WASHINGTON — Two men, both held hostage in Lebanon. Two men, now free, dealing with their ordeal in different ways. Robert Polhill, released after three years, hasn't lost his sense of humor, despite his battle with throat cancer. Frank Reed, held 44 months in blindfolds and bonds, is trying to find his place in the world. For both men, life is starting over.
If ever a man has had his sense of humor put to the test, it's Robert Polhill.
First, he was held hostage more than three years by Lebanese extremists and, being diabetic, had to find a way to get daily insulin from captors who didn't speak his language.
Then, when the former Beirut University College lecturer was released, he learned that he had throat cancer and had to have his voice box removed.
Now Polhill, 56, is without a job. He breathes through a hole in his neck and tries to make himself understood via a tedious skill known as esophageal speech.
Still, he keeps the one-liners coming.
"I'll talk again," he wrote on a yellow pad. "But I'm a realist too. I'll never have another hit record."
Polhill was kidnaped Jan. 24, 1987, and freed last April 22. Three and a half weeks later, doctors at Walter Reed Hospital removed his larynx. A short time later, he and his wife, Ferial, moved into a hospital apartment near the speech clinic where he gets therapy twice a day.
"He's an A-plus student," said Prof. William T. Simpkins Jr. "He made a sound the first month after surgery. At four months, he's where many people are at six months."
Polhill said that for 39 years, including while he was a hostage, he smoked up to four packs of cigarettes a day. (More than 90% of those who require such surgery were heavy smokers, Simpkins said.)
"He was always smoking," said Polhill's wife, Ferial. "He got up in the middle of the night to smoke."
Polhill can't smoke anymore, because he no longer can breathe through his nose and mouth.
He talks by capturing air between his tongue and teeth and compressing it to create sounds.
A laryngectomy patient who perfects esophageal speech sounds like a normal person with a head cold, Simpkins said.
Polhill said he rejected the electronic device preferred by some throat-cancer patients because "you sound like you are trying out for 'Star Wars.' "
Tall and slim, Polhill is generally low-key, bantering playfully with his wife and cracking jokes with visitors. When he tires of talking, he reaches for his pencil and pad and keeps the conversation going in neat, precise printing.
He bristled only once, when he was asked if losing his voice was worse than being a hostage.
"To me there is no comparison to being chained to the floor," he said. "You couldn't even get up to go to the bathroom."
When Polhill was released, he was quoted as saying he had "strived to continue to be angry" to help himself survive.
Later, he said he was angry over being a captive, but not consumed by anger.
"The point was that anger is a great energizer," he said. "Then you use humor to tone it down and rechannel it more productively.
"I guess I've always been able to laugh at myself," said Polhill. "I didn't have the psychological problems I was expected to have."
He said a State Department psychiatrist was assigned to him in Damascus immediately after he was released, but by the time they reached Wiesbaden, Germany, the two men were friends, not doctor and patient.
"They warned me that he would go into a depression," Ferial Polhill said, "but I said, 'I don't think so.' "
Polhill's vision of the future is vague.
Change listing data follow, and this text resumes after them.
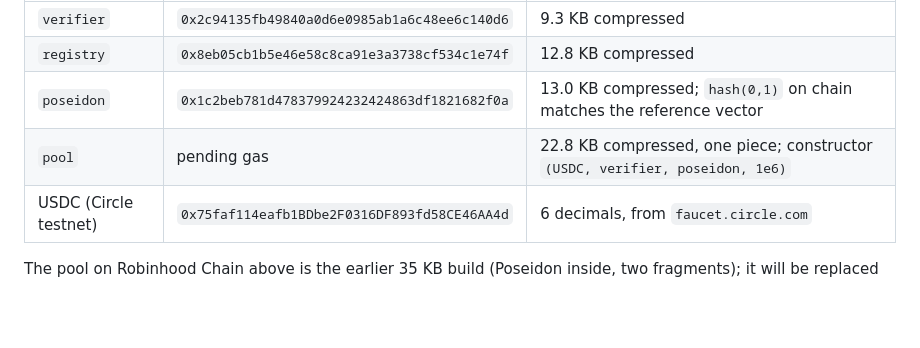
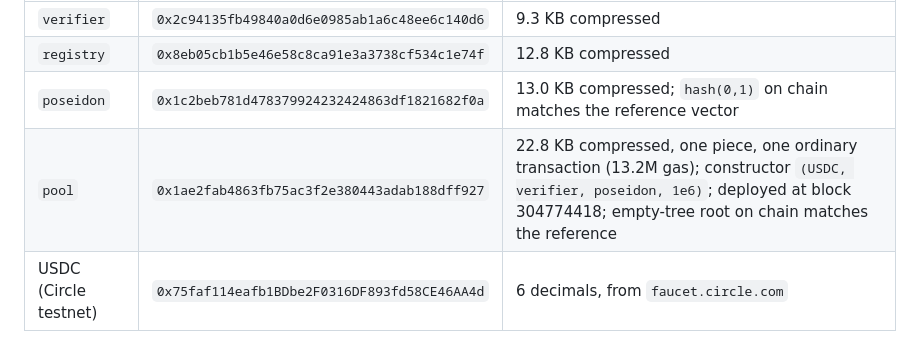
Before and after one commit to koshak01/tidex6, a Markdown page: stylus/README.md, the part around the change. Drawn GitHub-style; blank space fills up the shorter version.

Commit message:
docs(stylus): Arbitrum Sepolia pool address
Co-Authored-By: Claude Fable 5.1 <noreply@anthropic.com>
Claude-Session: https://claude.ai/code/session_01FUeNqvPCNZJLQfXM61LKM6

```diff
--- a/stylus/README.md
+++ b/stylus/README.md
@@ -83,7 +83,7 @@ Deployed 2–3 September 2026 from the same deployer, so `verifier` and
 | `verifier` | `0x2c94135fb49840a0d6e0985ab1a6c48ee6c140d6` | 9.3 KB compressed |
 | `registry` | `0x8eb05cb1b5e46e58c8ca91e3a3738cf534c1e74f` | 12.8 KB compressed |
 | `poseidon` | `0x1c2beb781d478379924232424863df1821682f0a` | 13.0 KB compressed; `hash(0,1)` on chain matches the reference vector |
-| `pool` | pending gas | 22.8 KB compressed, one piece; constructor `(USDC, verifier, poseidon, 1e6)` |
+| `pool` | `0x1ae2fab4863fb75ac3f2e380443adab188dff927` | 22.8 KB compressed, one piece, one ordinary transaction (13.2M gas); constructor `(USDC, verifier, poseidon, 1e6)`; deployed at block 304774418; empty-tree root on chain matches the reference |
 | USDC (Circle testnet) | `0x75faf114eafb1BDbe2F0316DF893fd58CE46AA4d` | 6 decimals, from `faucet.circle.com` |
 
 The pool on Robinhood Chain above is the earlier 35 KB build (Poseidon inside,
```
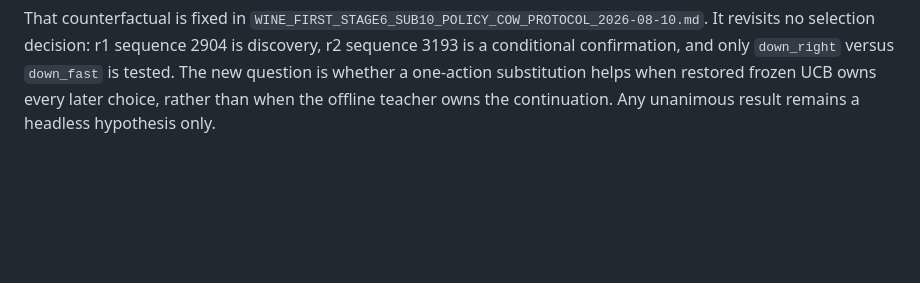
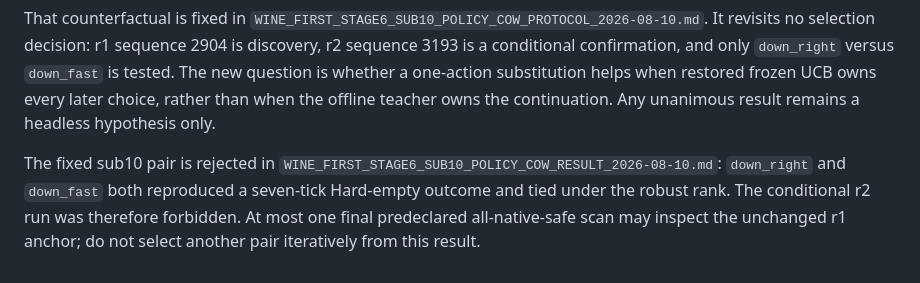
Before and after one commit to N0zoM1z0/touhou-solver-th06-rl, a Markdown page: docs/WINE_FIRST_LEARNING_PLAN_2026-08-10.md, the part around the change. GitHub-like rendering; blank space fills up the shorter version.

Commit message:
Close policy-faithful sub10 pair

```diff
--- a/docs/WINE_FIRST_LEARNING_PLAN_2026-08-10.md
+++ b/docs/WINE_FIRST_LEARNING_PLAN_2026-08-10.md
@@ -454,3 +454,10 @@ conditional confirmation, and only `down_right` versus `down_fast` is tested.
 The new question is whether a one-action substitution helps when restored
 frozen UCB owns every later choice, rather than when the offline teacher owns
 the continuation. Any unanimous result remains a headless hypothesis only.
+
+The fixed sub10 pair is rejected in
+`WINE_FIRST_STAGE6_SUB10_POLICY_COW_RESULT_2026-08-10.md`: `down_right` and
+`down_fast` both reproduced a seven-tick Hard-empty outcome and tied under the
+robust rank. The conditional r2 run was therefore forbidden. At most one final
+predeclared all-native-safe scan may inspect the unchanged r1 anchor; do not
+select another pair iteratively from this result.
```
Also changed, not shown: START_HERE.md (+4 -0 lines), docs/WINE_FIRST_STAGE6_SUB10_POLICY_COW_RESULT_2026-08-10.md (added, +40 -0 lines).
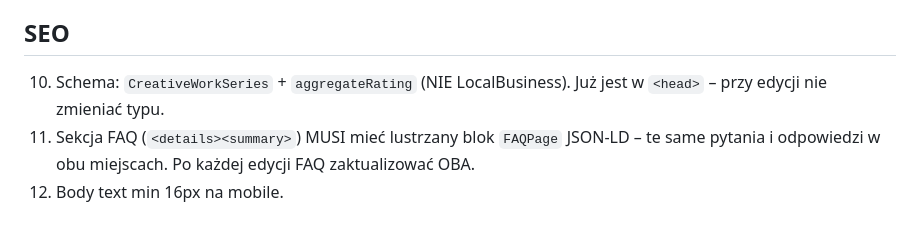
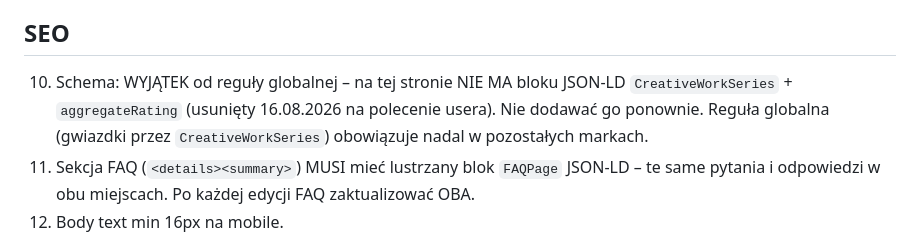
Before and after one commit to kinsocha/udraznianierurwarszawa.pl, a Markdown page: CLAUDE.md, the part around the change. Rendered like a GitHub page.

Commit message:
CLAUDE.md: pkt 10 – brak schemy CreativeWorkSeries to celowy wyjatek tej marki

```diff
--- a/CLAUDE.md
+++ b/CLAUDE.md
@@ -34,7 +34,7 @@
 
 ## SEO
 
-10. Schema: `CreativeWorkSeries` + `aggregateRating` (NIE LocalBusiness). Już jest w `<head>` – przy edycji nie zmieniać typu.
+10. Schema: WYJĄTEK od reguły globalnej – na tej stronie NIE MA bloku JSON-LD `CreativeWorkSeries` + `aggregateRating` (usunięty 16.08.2026 na polecenie usera). Nie dodawać go ponownie. Reguła globalna (gwiazdki przez `CreativeWorkSeries`) obowiązuje nadal w pozostałych markach.
 11. Sekcja FAQ (`<details><summary>`) MUSI mieć lustrzany blok `FAQPage` JSON-LD – te same pytania i odpowiedzi w obu miejscach. Po każdej edycji FAQ zaktualizować OBA.
 12. Body text min 16px na mobile.
 13. Cennik jest JAWNY (tabela na stronie) – inaczej niż na udraznianiekanalizacji.eu. Nie ukrywać go.
```
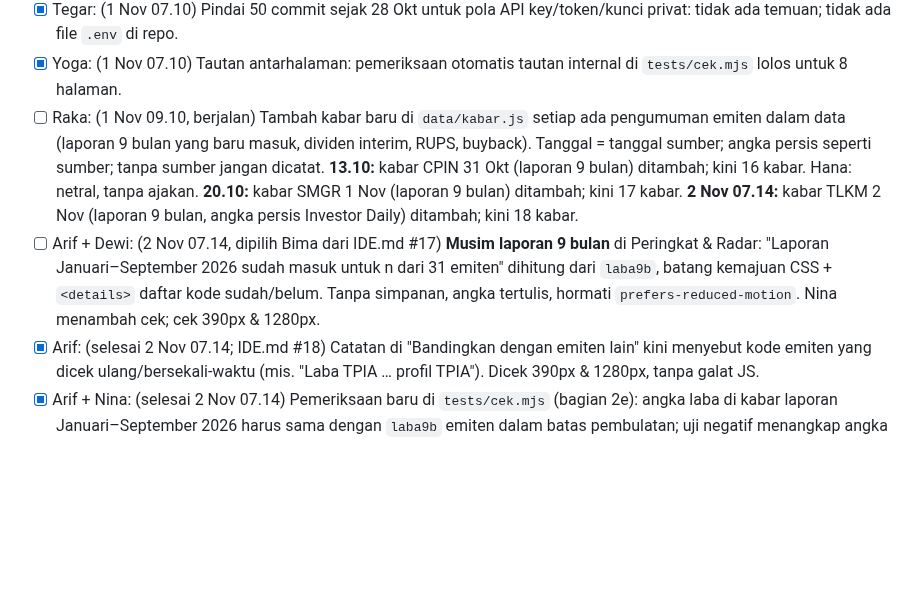
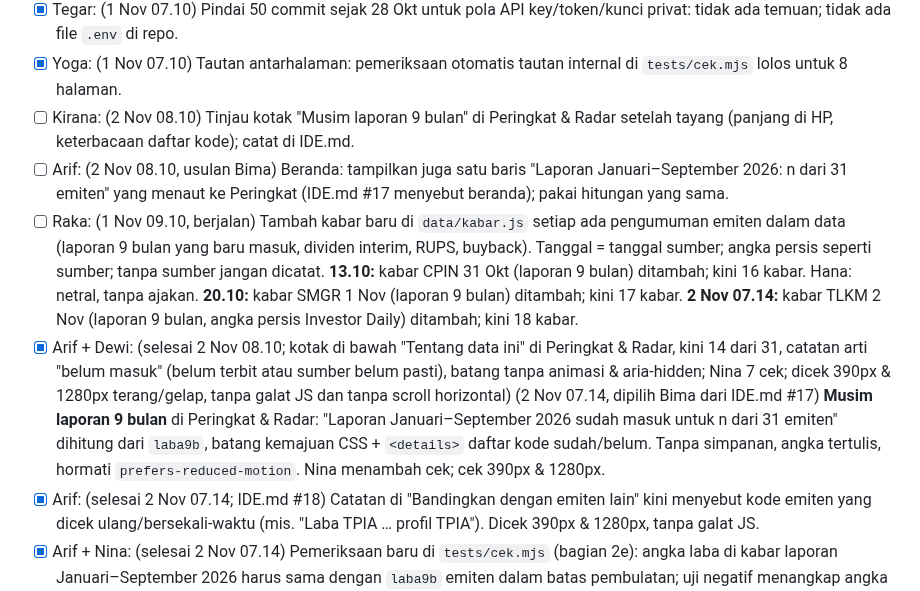
Before and after one commit to candrarafinza1/candra-analis, a Markdown page: BACKLOG.md, the part around one of its changes. Rendered like a GitHub page; blank space fills up the shorter version.

```diff
--- a/BACKLOG.md
+++ b/BACKLOG.md
@@ -48,8 +48,10 @@ Format: `- [ ] Karyawan: tugas` · selesai: `[x]` · macet: `[macet: alasan]`
 - [x] Laras + Sari: (1 Nov 07.10) Bahasa ringkasan usaha ISAT & TPIA ditinjau: istilah kimia diberi contoh dalam kurung, "jetty" diterjemahkan "dermaga". Kata "cloud" dicatat untuk kamus bila sering muncul.
 - [x] Tegar: (1 Nov 07.10) Pindai 50 commit sejak 28 Okt untuk pola API key/token/kunci privat: tidak ada temuan; tidak ada file `.env` di repo.
 - [x] Yoga: (1 Nov 07.10) Tautan antarhalaman: pemeriksaan otomatis tautan internal di `tests/cek.mjs` lolos untuk 8 halaman.
+- [ ] Kirana: (2 Nov 08.10) Tinjau kotak "Musim laporan 9 bulan" di Peringkat & Radar setelah tayang (panjang di HP, keterbacaan daftar kode); catat di IDE.md.
+- [ ] Arif: (2 Nov 08.10, usulan Bima) Beranda: tampilkan juga satu baris "Laporan Januari–September 2026: n dari 31 emiten" yang menaut ke Peringkat (IDE.md #17 menyebut beranda); pakai hitungan yang sama.
 - [ ] Raka: (1 Nov 09.10, berjalan) Tambah kabar baru di `data/kabar.js` setiap ada pengumuman emiten dalam data (laporan 9 bulan yang baru masuk, dividen interim, RUPS, buyback). Tanggal = tanggal sumber; angka persis seperti sumber; tanpa sumber jangan dicatat. **13.10:** kabar CPIN 31 Okt (laporan 9 bulan) ditambah; kini 16 kabar. Hana: netral, tanpa ajakan. **20.10:** kabar SMGR 1 Nov (laporan 9 bulan) ditambah; kini 17 kabar. **2 Nov 07.14:** kabar TLKM 2 Nov (laporan 9 bulan, angka persis Investor Daily) ditambah; kini 18 kabar.
-- [ ] Arif + Dewi: (2 Nov 07.14, dipilih Bima dari IDE.md #17) **Musim laporan 9 bulan** di Peringkat & Radar: "Laporan Januari–September 2026 sudah masuk untuk n dari 31 emiten" dihitung dari `laba9b`, batang kemajuan CSS + `<details>` daftar kode sudah/belum. Tanpa simpanan, angka tertulis, hormati `prefers-reduced-motion`. Nina menambah cek; cek 390px & 1280px.
+- [x] Arif + Dewi: (selesai 2 Nov 08.10; kotak di bawah "Tentang data ini" di Peringkat & Radar, kini 14 dari 31, catatan arti "belum masuk" (belum terbit atau sumber belum pasti), batang tanpa animasi & aria-hidden; Nina 7 cek; dicek 390px & 1280px terang/gelap, tanpa galat JS dan tanpa scroll horizontal) (2 Nov 07.14, dipilih Bima dari IDE.md #17) **Musim laporan 9 bulan** di Peringkat & Radar: "Laporan Januari–September 2026 sudah masuk untuk n dari 31 emiten" dihitung dari `laba9b`, batang kemajuan CSS + `<details>` daftar kode sudah/belum. Tanpa simpanan, angka tertulis, hormati `prefers-reduced-motion`. Nina menambah cek; cek 390px & 1280px.
 - [x] Arif: (selesai 2 Nov 07.14; IDE.md #18) Catatan di "Bandingkan dengan emiten lain" kini menyebut kode emiten yang dicek ulang/bersekali-waktu (mis. "Laba TPIA … profil TPIA"). Dicek 390px & 1280px, tanpa galat JS.
 - [x] Arif + Nina: (selesai 2 Nov 07.14) Pemeriksaan baru di `tests/cek.mjs` (bagian 2e): angka laba di kabar laporan Januari–September 2026 harus sama dengan `laba9b` emiten dalam batas pembulatan; uji negatif menangkap angka berbeda.
 - [x] Sari + Laras: (selesai 2 Nov 07.14, tanpa perubahan) Tinjau bahasa catatan di "Bandingkan dengan emiten lain" (dolar AS, laba bertanda, bukan saran): kalimat sudah sederhana; kalimat baru yang menyebut kode emiten juga mudah dipahami.
```
Also changed, not shown: other parts of BACKLOG.md (+1 -1 lines), IDE.md (+1 -1 lines), LAPORAN.md (+6 -0 lines).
A certified public accountant, he said he is too out of date to step right back into an accounting job.
"All of my energy to date has been devoted to the return to freedom, recovery from cancer and learning to talk," he said.
His medical bills and living expenses have been covered by the government since his release, but he knows that Uncle Sam's generosity won't go on forever.
"I'd like to write. I'd like to speak and teach again," he said. He also said he would like to help other diabetics, throat-cancer patients and hostages and their families.
Ferial Polhill, who is Palestinian and fluent in Arabic, English and French, is ready to go back to work. She and Robert met in Cyprus, where she was an office manager for the international accounting firm for which he worked. An openly affectionate couple, they've been married for 10 years.
They will move wherever there is a job opportunity, Polhill said, but he would like to stay in the United States.
Meanwhile, the couple has supported functions arranged by No Greater Love, a nonprofit organization that helps hostages and their families, and the American Diabetes Assn., which published Polhill's account of how he coped with his diabetes while a hostage.
In the association's Forecast magazine, he wrote about how he and another diabetic hostage took care of each other and communicated their needs to their captors. He refuses to give other details about his 1,182 days as a captive.